One in fifteen embryos will grow to the blastocyst stage. The genetically viable ones will implant in the lining of the TerraWombs, shielded from radiation, surrounded with Earth-like gravity. Only twenty percent of those embryos will develop past thirteen weeks, and less than ten percent of those will make it to full term. The full-term babies are birthed and given to pre-approved family units. I will never know if any of my follicles grow into a child, folding neatly into a cozy habitat, a thoroughly screened life.

The lab tech that draws my blood every day tells me she’s pretty sure one of hers made it to birth. There’s a three-year-old she passes on the way to the Chambers. The girl has her eyes. She’s tried to make private inquiries but nearly lost her job over it. She shouldn’t be telling me this, but she is.


8. Ignore the hormones raging through your body, the weight you’re gaining, the needle bruises on your ass.


9. Watch videos of babies coming out of the TerraWomb. Try not to cry, or throw something.

I am three days away from retrieval. My uterus is full of marbles. It’s painful to walk, to pee, to sit down.

They put me under and shove a needle inside me. The needle shoots out fluid, which detaches my eggs. The needle collects the eggs, pulls out. It’s done.

I’m awake and being sent home. I get a pat on the back on my way out — 18 follicles! They’ll see me again in a year or so if I choose to continue to help us survive.

I go home and think about Scott. I rub my empty womb until my skin turns red, blending with the dust of Mars.


10. Try to silence the part of your body that knows this isn’t right.

© 2019 Jennifer Stephan Kapral

About the author

Jennifer Stephan Kapral

Jennifer Stephan Kapral writes poetry, non-fiction, and fiction. She was born in the shadows of steel mills in Western PA and studied creative non-fiction at the University of Pittsburgh. Her work has also appeared in The Arcanist and Flash Fiction Magazine, and she is forever at work on her unfinished novels. She resides in Houston, TX, exploring the bayous with her husband, daughter, and two dogs. Visit her at thegreenquill.org.

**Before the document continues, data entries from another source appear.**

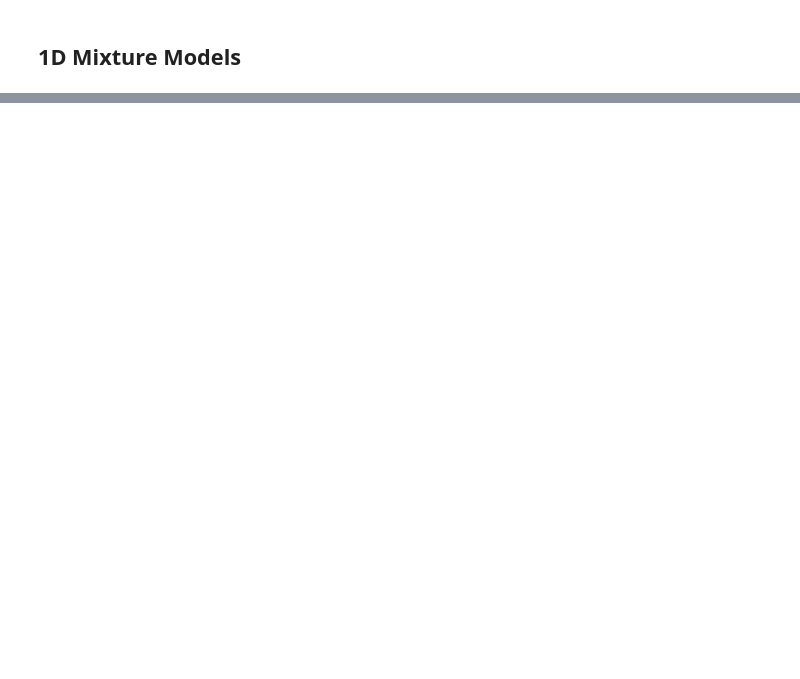
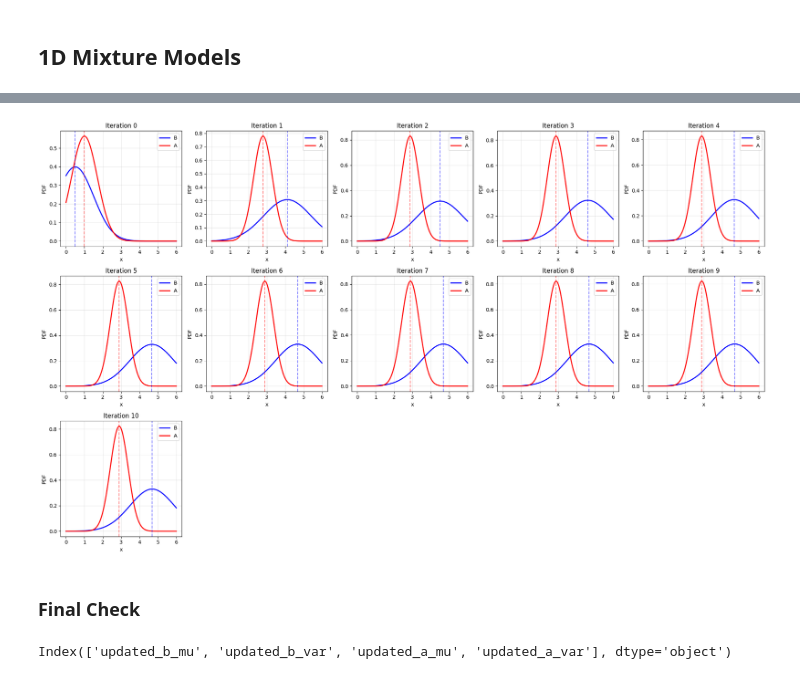
Before and after one commit to Ak62007/Deep-Generative-Modelling, a Jupyter notebook: notebooks/mixture_models.ipynb, the cells around one changed output, grey strips where cells are left out. Cells and saved outputs as stored; diff of their text form; code cells hidden in the pictures; blank space fills up the shorter version.

Commit message:
Implemented mixture models and also used expectation maximization to find the parameter estimate of the mixture of distributions without any prior knowledge

```diff
--- a/notebooks/mixture_models.ipynb
+++ b/notebooks/mixture_models.ipynb
@@ -97,0 +138,5 @@ plt.plot(dist2, y, color='red', marker='o');
+# %%
+# updated mu
+num = reduce(lambda x, y: x + y[0]*y[1], zip(bi_s, data1["values"]), 0)
+deno = reduce(lambda x, y: x + y, bi_s, 0)
+updated_b_mu = (num/deno).item()
@@ -97,0 +152,8 @@ plt.plot(dist2, y, color='red', marker='o');
+# %%
+num = reduce(lambda x, y: x + y[0]*y[1], zip(ai_s, data1["values"]), 0)
+deno = reduce(lambda x, y: x + y, ai_s, 0)
+updated_a_mu = (num/deno).item()
+
+num = reduce(lambda x, y: x + y[0]*((y[1] - updated_a_mu)**2), zip(ai_s, data1["values"]), 0)
+deno = reduce(lambda x, y: x + y, ai_s, 0)
+updated_b_var = (num/deno).item()
@@ -97,0 +239,4 @@ plt.plot(dist2, y, color='red', marker='o');
+# %%
+# Let's Test it
+params = expectation_maximization(values=data1["values"], iterations=10, initial_mu1=0.5, initial_mu2=1.0, initial_var1=1, initial_var2=0.5)
+params
@@ -97,0 +256,47 @@ plt.plot(dist2, y, color='red', marker='o');
+# %%
+from scipy.stats import norm
+import math
+
+# 1. Determine the number of plots
+n_plots = len(params)
+n_cols = 5
+# 2. Calculate required rows (ceiling division)
+n_rows = math.ceil(n_plots / n_cols)
+
+# 3. Create subplots with dynamic height
+fig, axes = plt.subplots(n_rows, n_cols, figsize=(20, 4 * n_rows))
+axes_flat = axes.flatten()
+
+x = np.linspace(0, 6, 1000)
+
+for i, (b_mu, b_var, a_mu, a_var) in enumerate(params.to_numpy()):
+    ax = axes_flat[i]
+
+    # Plot distributions
+    ax.plot(x, norm.pdf(x, b_mu, np.sqrt(b_var)), 'b-', label='B', linewidth=2)
+    ax.plot(x, norm.pdf(x, a_mu, np.sqrt(a_var)), 'r-', label='A', linewidth=2)
+
+    # Mark means
+    ax.axvline(b_mu, color='blue', linestyle='--', alpha=0.5)
+    ax.axvline(a_mu, color='red', linestyle='--', alpha=0.5)
+
+    ax.set_title(f'Iteration {i}')
+    ax.set_xlabel('x')
+    ax.set_ylabel('PDF')
+    ax.legend()
+    ax.grid(alpha=0.3)
+
+# 4. Hide any unused empty subplots
+for j in range(i + 1, len(axes_flat)):
+    axes_flat[j].axis('off')
+
+plt.tight_layout()
+plt.show()
+# %% [output]
+[figure, added]
+# %% [markdown]
+### Final Check
+# %%
+params.columns
+# %% [output]
+Index(['updated_b_mu', 'updated_b_var', 'updated_a_mu', 'updated_a_var'], dtype='object')
```
Also changed, not shown: parts of 19 cells of this notebook, 2 other files.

Support Fireside

Subscribe to Fireside Quarterly, the beautiful new print edition of Fireside.